In other words, the drumbeat for QE3 is getting louder whether Ben Bernanke likes it or not, and there's very little in the latest headlines for the bulls to hang their hats on. Wherever you look, corporate earnings, U.S. economic data, China, Europe, the positives all have caveats and the negatives are unremitting.
As for Wednesday's scheduled news, two Dow components -- Boeing(BA) and Caterpillar(CAT) -- are slated to report their quarterly results. Wall Street is looking for earnings of $1.12 a share on revenue of $19.37 billion from Boeing, while Caterpillar is expected to deliver a profit of $2.28 a share on revenue of $17.11 billion.
A quick word of warning on Caterpillar, courtesy of Thomson Reuters, which notes sentiment on the sell side has soured significantly (say that five times fast) in the past few weeks.
"Analysts expect that slowing construction and mining activity will finally catch up to Caterpillar, and they are lowering their estimates accordingly," the firm said. "One area of strength for Caterpillar is its equipment rental business. However, since customers can rent equipment as needed instead of purchasing the same equipment, this is likely reflective of the lower demand for equipment in general."
Greg Harrison, corporate earnings research analyst at Thomson, said earnings estimates for the Peoria, Ill.-based heavy equipment maker have come down 3% for the second quarter despite a strong track record of beating the consensus view with seven of its past eight quarterly reports. This turn in Wall Street's opinion only heightens the importance of the company's outlook tomorrow.

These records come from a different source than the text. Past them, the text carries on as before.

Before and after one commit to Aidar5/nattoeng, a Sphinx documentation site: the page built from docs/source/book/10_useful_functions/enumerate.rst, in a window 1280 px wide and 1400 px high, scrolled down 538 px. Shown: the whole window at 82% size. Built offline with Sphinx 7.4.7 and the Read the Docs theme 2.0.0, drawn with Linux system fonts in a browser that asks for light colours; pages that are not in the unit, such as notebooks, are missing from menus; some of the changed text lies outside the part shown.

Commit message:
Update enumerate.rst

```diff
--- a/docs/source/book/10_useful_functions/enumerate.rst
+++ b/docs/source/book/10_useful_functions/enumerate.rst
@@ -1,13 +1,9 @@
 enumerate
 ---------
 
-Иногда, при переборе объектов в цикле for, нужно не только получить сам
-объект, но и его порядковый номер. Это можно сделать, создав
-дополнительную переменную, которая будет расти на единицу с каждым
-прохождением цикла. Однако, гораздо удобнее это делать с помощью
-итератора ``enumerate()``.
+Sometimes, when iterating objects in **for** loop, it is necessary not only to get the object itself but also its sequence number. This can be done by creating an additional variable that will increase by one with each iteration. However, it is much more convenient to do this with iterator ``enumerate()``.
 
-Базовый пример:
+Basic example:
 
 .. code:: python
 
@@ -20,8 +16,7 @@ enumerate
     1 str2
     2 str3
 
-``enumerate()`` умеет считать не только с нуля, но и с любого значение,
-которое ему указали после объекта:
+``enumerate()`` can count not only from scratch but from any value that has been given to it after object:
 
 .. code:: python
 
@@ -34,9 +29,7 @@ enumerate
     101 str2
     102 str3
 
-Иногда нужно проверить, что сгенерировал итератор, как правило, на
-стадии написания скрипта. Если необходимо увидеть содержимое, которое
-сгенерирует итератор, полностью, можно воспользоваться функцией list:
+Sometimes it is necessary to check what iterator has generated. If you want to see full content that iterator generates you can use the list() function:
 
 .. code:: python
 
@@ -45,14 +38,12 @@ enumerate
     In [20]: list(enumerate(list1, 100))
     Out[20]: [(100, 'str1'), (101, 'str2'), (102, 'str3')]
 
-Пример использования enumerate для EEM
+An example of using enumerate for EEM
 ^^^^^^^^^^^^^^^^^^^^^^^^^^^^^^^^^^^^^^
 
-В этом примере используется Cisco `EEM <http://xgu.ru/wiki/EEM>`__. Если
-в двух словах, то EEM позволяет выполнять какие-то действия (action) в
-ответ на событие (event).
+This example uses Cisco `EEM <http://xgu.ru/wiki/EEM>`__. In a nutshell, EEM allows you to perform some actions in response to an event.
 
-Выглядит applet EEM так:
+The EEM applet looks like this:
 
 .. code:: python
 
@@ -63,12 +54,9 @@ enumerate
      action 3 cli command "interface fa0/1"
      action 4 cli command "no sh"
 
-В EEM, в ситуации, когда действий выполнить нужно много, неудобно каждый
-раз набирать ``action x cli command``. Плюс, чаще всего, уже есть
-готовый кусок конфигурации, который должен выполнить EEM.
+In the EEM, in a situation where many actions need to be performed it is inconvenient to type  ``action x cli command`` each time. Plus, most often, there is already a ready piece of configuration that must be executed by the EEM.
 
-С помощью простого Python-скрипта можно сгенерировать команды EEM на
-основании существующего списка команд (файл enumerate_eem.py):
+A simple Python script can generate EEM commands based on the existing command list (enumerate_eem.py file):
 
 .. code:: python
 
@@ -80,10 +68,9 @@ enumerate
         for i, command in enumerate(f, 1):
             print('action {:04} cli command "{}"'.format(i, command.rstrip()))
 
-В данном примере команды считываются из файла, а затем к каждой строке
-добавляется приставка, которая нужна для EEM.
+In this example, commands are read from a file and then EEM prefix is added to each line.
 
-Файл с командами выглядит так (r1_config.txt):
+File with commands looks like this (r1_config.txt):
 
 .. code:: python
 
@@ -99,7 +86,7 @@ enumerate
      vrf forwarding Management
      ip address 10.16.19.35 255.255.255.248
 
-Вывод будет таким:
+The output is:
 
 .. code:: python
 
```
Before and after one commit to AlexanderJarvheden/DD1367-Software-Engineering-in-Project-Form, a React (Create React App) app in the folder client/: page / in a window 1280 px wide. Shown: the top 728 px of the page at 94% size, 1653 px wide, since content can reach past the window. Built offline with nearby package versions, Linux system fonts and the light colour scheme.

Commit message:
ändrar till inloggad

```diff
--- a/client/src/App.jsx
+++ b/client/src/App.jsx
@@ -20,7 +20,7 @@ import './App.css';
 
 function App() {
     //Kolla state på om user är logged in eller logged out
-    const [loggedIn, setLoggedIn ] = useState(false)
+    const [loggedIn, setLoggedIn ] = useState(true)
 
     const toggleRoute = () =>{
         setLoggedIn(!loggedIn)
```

"When Caterpillar reports on July 25, all eyes will be on their outlook to see whether the negative change in analyst sentiment is indicative of future struggles for the company or a temporary downturn in an otherwise strong record throughout a challenging economic environment," Harrison wrote.